Question #818ab

1 Answer
Nov 8, 2017

Short answer: in the form of Codons: three-letter codes that specify the identity of amino acids, the building blocks of Proteins.


I think an explanation about the importance of Enzymes lies outside the scope of this question, but in their role as catalysts they basically are the essence of Life.

(Having said that, it's actually more about the processes & reactions they govern, but there you go...)

Like other proteins, enzymes are constructed as a chain of amino acids. A bit like the pearls in a necklace.

No matter what organism you study, be it a Sequoia tree from California, the Duckbill Platypus from Australia, Lichen from some rock in northern Lapland, the humble Proteus Vulgaris bacteria or whatever, if you hydrolyse its total protein content: You will always find the same 20 Amino Acids.
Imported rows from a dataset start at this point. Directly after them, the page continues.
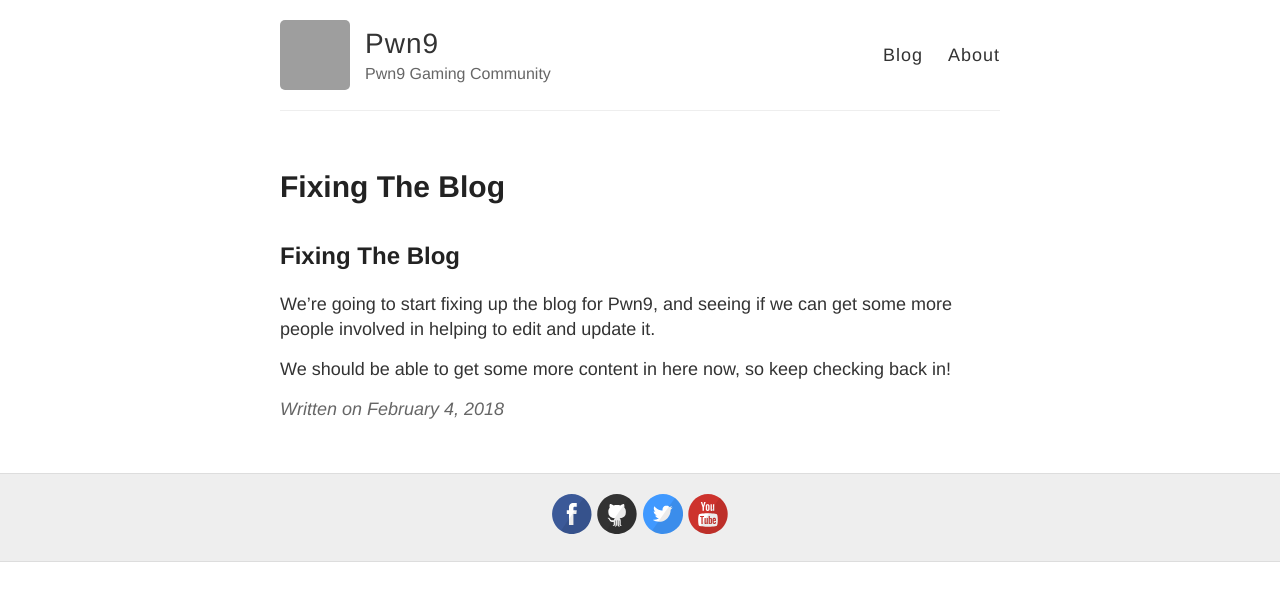
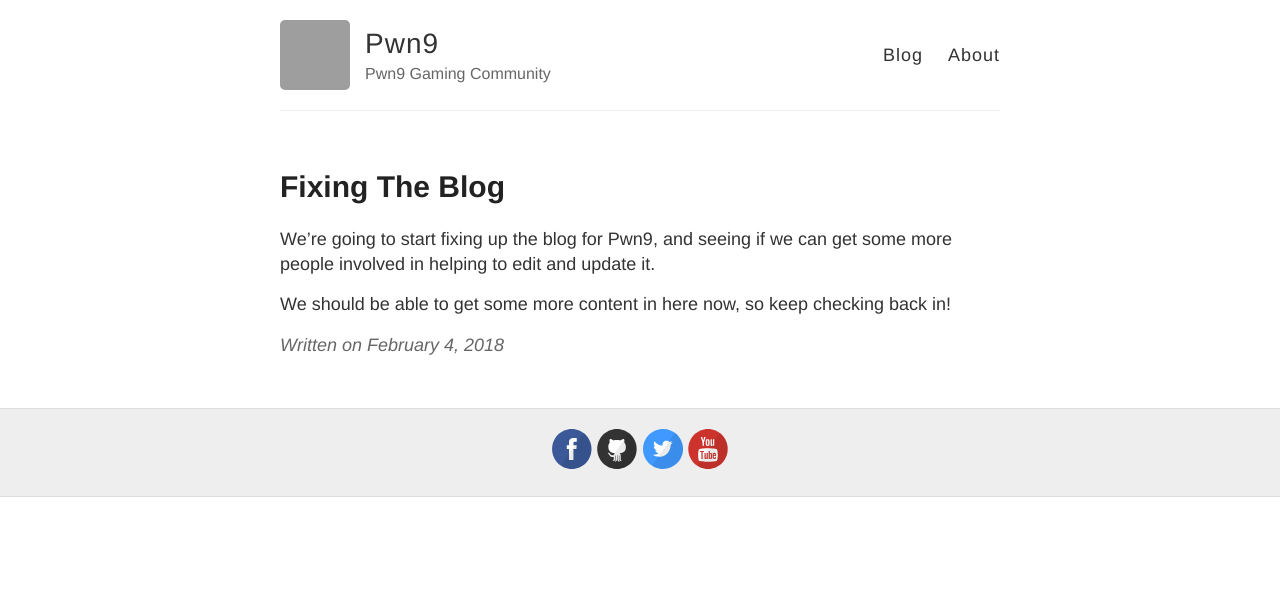
Before and after one commit to Pwn9/blog-pwn9-com.github.io, a Jekyll site: the page built from _posts/2018-02-04-fixing-the-blog.md, in a window 1280 px wide. Shown: the top 601 px of the page. Built offline with Jekyll 4.4.1, drawn with Linux system fonts in a browser that asks for light colours; grey boxes are pictures that could not be loaded.

Commit message:
no need for an h2 at the top.

```diff
--- a/_posts/2018-02-04-fixing-the-blog.md
+++ b/_posts/2018-02-04-fixing-the-blog.md
@@ -2,8 +2,6 @@
 published: true
 layout: post
 ---
-## Fixing The Blog
-
 We're going to start fixing up the blog for Pwn9, and seeing if we can get some more people involved in helping to edit and update it.
 
 We should be able to get some more content in here now, so keep checking back in!
```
No more, no less!

These are called the Proteinogenic Amino Acids (AA's), and they are:
ALA = Alanine;
ARG = Arginine;
ASN = Asparagine;
ASP = Aspartate (Aspartic Acid);
CYS = Cysteine;
GLN = Glutamine;
GLU = Glutamate (Glutamic Acid);
GLY = Glycine;
HIS = Histidine;
ILE = IsoLeucine;
LEU = Leucine;
LYS = Lysine;
MET = Methionine;
PHE = PhenylAlanine;
PRO = Proline;
SER = Serine;
THR = Threonine;
TRP = Tryptophane;
TYR = Tyrosine;
VAL = Valine.

(Actually, in recent times it seems three others have been found, though it seems they are made by modifications of the original AA.)

The identity of the Enzyme is defined by the sequence of the AA's in the chain, like in this verion of Human Insulin:

enter image source here

The Sequence of these AA's in the chain is ultimately determined by the sequence of the Purine and Pyrimidine bases in the encoding DNA-strand. For each AA, there is a three-letter code called a CODON. Some AA's are coded for by more than one codon.

If you have a look at the codon-table below, you will notice that three are coloured red: they are STOP-codons, signalling the end of the chain. You will also notice the green codon (AUG), which is usually the Start Codon. At least, it was in my time....

enter image source here

To keep this answer short I won't go into the transcription process (DNA #-># mRNA) or the translation process ( mRNA #-># Protein), suffice it to say that the codons are present in the active region of transfer-RNA's (tRNA)'s, which act a little like tugboats, pulling the right AA to the construction site where the protein is being constructed (a Ribosome).

There are 64 possible tRNA's, but the beauty is that each and everyone tugs the correct AA behind them, as proscribed by the codon in their "bowsprit".

Some AA's are being coded for by more than one codon: look up Leucine in the table above....

This might have to do with Leucine residues tagged for modification afterwards like recently seems to have been discovered for Cysteine, but I'm afraid I can't give you a definite answer on that. Wouldn't surprise me, though, as Leucine is one of the larger and more complicated AA's.

Better leave it here, I hope this has clarified some things, but it probably will have raised a few more questions....


  • Forgot to mention:

This translation table is known as the "Standard". it most definitely is the one used for Human Nuclear DNA, but alternative translation tables have been found in other species, and most notably in Human Mitochondria

The AGA- and AGG-codons for example code for ARG in the Nuclear
DNA machinery. In Human Mitochondria however, they are regarded as Stop-codons....